▸ **Your task**
Retype each line below without a single alteration.

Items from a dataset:
● ● ● ● ● ● ●
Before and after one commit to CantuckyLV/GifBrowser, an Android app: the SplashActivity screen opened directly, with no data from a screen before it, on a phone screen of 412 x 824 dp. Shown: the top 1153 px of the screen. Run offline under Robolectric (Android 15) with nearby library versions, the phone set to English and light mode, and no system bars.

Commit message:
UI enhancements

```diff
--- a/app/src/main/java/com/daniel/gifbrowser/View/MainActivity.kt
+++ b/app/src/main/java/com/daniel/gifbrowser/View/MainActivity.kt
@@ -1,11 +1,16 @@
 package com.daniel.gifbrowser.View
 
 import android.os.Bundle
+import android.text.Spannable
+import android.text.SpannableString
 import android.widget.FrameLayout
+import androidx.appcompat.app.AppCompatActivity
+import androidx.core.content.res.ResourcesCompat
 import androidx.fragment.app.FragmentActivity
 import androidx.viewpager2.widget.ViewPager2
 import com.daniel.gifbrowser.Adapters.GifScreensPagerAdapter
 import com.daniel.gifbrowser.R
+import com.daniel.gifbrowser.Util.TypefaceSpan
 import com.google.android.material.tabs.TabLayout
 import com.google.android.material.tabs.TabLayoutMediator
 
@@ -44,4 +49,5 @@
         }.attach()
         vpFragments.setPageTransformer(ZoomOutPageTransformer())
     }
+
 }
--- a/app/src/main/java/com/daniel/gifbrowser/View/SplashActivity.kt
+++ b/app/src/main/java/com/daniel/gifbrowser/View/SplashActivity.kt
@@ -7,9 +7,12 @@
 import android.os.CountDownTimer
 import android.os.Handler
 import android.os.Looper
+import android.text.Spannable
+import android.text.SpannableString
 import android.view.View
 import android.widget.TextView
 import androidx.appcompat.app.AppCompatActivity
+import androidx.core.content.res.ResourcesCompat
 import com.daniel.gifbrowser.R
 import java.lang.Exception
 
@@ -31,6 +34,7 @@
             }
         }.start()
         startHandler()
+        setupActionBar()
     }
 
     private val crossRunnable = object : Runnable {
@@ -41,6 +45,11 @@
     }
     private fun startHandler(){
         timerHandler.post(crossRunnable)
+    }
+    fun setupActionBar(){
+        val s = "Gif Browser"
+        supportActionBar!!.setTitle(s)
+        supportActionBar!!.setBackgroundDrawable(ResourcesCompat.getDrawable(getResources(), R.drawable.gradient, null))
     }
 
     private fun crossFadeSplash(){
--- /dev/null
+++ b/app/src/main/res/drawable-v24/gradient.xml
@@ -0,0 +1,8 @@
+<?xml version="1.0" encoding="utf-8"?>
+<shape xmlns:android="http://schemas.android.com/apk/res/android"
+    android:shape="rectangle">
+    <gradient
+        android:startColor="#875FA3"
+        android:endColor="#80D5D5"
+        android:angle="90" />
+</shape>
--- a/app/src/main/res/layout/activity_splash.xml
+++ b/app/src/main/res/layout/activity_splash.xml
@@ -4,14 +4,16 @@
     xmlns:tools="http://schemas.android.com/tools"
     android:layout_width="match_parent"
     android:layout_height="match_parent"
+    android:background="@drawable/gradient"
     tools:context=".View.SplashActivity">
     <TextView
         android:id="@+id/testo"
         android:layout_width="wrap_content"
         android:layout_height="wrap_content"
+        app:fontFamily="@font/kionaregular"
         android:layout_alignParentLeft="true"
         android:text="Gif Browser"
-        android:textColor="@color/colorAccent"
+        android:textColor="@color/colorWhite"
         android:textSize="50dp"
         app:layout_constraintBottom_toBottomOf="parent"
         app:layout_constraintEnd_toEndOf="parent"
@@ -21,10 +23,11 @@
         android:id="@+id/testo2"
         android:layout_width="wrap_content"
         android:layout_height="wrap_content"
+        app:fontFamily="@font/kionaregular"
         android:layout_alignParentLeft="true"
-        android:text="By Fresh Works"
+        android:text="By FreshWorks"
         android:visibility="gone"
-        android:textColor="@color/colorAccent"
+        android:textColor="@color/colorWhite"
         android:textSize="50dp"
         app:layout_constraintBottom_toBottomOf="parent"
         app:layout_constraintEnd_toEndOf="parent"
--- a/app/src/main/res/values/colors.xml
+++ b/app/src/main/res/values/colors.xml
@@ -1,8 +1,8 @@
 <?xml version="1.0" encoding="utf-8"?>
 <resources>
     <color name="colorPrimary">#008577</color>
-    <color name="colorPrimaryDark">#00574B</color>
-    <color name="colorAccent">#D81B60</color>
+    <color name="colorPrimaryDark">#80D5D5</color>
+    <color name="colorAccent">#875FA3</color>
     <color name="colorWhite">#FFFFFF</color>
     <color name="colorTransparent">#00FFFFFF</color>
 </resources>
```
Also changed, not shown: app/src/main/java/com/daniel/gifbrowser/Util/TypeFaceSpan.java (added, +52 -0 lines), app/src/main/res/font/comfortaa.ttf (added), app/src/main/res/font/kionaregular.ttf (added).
● ● ● ● ● ● ●
▸ **Reply**
Before and after one commit to CantuckyLV/GifBrowser, an Android app: the SplashActivity screen opened directly, with no data from a screen before it, on a phone screen of 412 x 824 dp. Shown: the top 1153 px of the screen. Run offline under Robolectric (Android 15) with nearby library versions, the phone set to English and light mode, and no system bars.

Commit message:
UI enhancements

```diff
--- a/app/src/main/java/com/daniel/gifbrowser/View/MainActivity.kt
+++ b/app/src/main/java/com/daniel/gifbrowser/View/MainActivity.kt
@@ -1,11 +1,16 @@
 package com.daniel.gifbrowser.View
 
 import android.os.Bundle
+import android.text.Spannable
+import android.text.SpannableString
 import android.widget.FrameLayout
+import androidx.appcompat.app.AppCompatActivity
+import androidx.core.content.res.ResourcesCompat
 import androidx.fragment.app.FragmentActivity
 import androidx.viewpager2.widget.ViewPager2
 import com.daniel.gifbrowser.Adapters.GifScreensPagerAdapter
 import com.daniel.gifbrowser.R
+import com.daniel.gifbrowser.Util.TypefaceSpan
 import com.google.android.material.tabs.TabLayout
 import com.google.android.material.tabs.TabLayoutMediator
 
@@ -44,4 +49,5 @@
         }.attach()
         vpFragments.setPageTransformer(ZoomOutPageTransformer())
     }
+
 }
--- a/app/src/main/java/com/daniel/gifbrowser/View/SplashActivity.kt
+++ b/app/src/main/java/com/daniel/gifbrowser/View/SplashActivity.kt
@@ -7,9 +7,12 @@
 import android.os.CountDownTimer
 import android.os.Handler
 import android.os.Looper
+import android.text.Spannable
+import android.text.SpannableString
 import android.view.View
 import android.widget.TextView
 import androidx.appcompat.app.AppCompatActivity
+import androidx.core.content.res.ResourcesCompat
 import com.daniel.gifbrowser.R
 import java.lang.Exception
 
@@ -31,6 +34,7 @@
             }
         }.start()
         startHandler()
+        setupActionBar()
     }
 
     private val crossRunnable = object : Runnable {
@@ -41,6 +45,11 @@
     }
     private fun startHandler(){
         timerHandler.post(crossRunnable)
+    }
+    fun setupActionBar(){
+        val s = "Gif Browser"
+        supportActionBar!!.setTitle(s)
+        supportActionBar!!.setBackgroundDrawable(ResourcesCompat.getDrawable(getResources(), R.drawable.gradient, null))
     }
 
     private fun crossFadeSplash(){
--- /dev/null
+++ b/app/src/main/res/drawable-v24/gradient.xml
@@ -0,0 +1,8 @@
+<?xml version="1.0" encoding="utf-8"?>
+<shape xmlns:android="http://schemas.android.com/apk/res/android"
+    android:shape="rectangle">
+    <gradient
+        android:startColor="#875FA3"
+        android:endColor="#80D5D5"
+        android:angle="90" />
+</shape>
--- a/app/src/main/res/layout/activity_splash.xml
+++ b/app/src/main/res/layout/activity_splash.xml
@@ -4,14 +4,16 @@
     xmlns:tools="http://schemas.android.com/tools"
     android:layout_width="match_parent"
     android:layout_height="match_parent"
+    android:background="@drawable/gradient"
     tools:context=".View.SplashActivity">
     <TextView
         android:id="@+id/testo"
         android:layout_width="wrap_content"
         android:layout_height="wrap_content"
+        app:fontFamily="@font/kionaregular"
         android:layout_alignParentLeft="true"
         android:text="Gif Browser"
-        android:textColor="@color/colorAccent"
+        android:textColor="@color/colorWhite"
         android:textSize="50dp"
         app:layout_constraintBottom_toBottomOf="parent"
         app:layout_constraintEnd_toEndOf="parent"
@@ -21,10 +23,11 @@
         android:id="@+id/testo2"
         android:layout_width="wrap_content"
         android:layout_height="wrap_content"
+        app:fontFamily="@font/kionaregular"
         android:layout_alignParentLeft="true"
-        android:text="By Fresh Works"
+        android:text="By FreshWorks"
         android:visibility="gone"
-        android:textColor="@color/colorAccent"
+        android:textColor="@color/colorWhite"
         android:textSize="50dp"
         app:layout_constraintBottom_toBottomOf="parent"
         app:layout_constraintEnd_toEndOf="parent"
--- a/app/src/main/res/values/colors.xml
+++ b/app/src/main/res/values/colors.xml
@@ -1,8 +1,8 @@
 <?xml version="1.0" encoding="utf-8"?>
 <resources>
     <color name="colorPrimary">#008577</color>
-    <color name="colorPrimaryDark">#00574B</color>
-    <color name="colorAccent">#D81B60</color>
+    <color name="colorPrimaryDark">#80D5D5</color>
+    <color name="colorAccent">#875FA3</color>
     <color name="colorWhite">#FFFFFF</color>
     <color name="colorTransparent">#00FFFFFF</color>
 </resources>
```
Also changed, not shown: app/src/main/java/com/daniel/gifbrowser/Util/TypeFaceSpan.java (added, +52 -0 lines), app/src/main/res/font/comfortaa.ttf (added), app/src/main/res/font/kionaregular.ttf (added).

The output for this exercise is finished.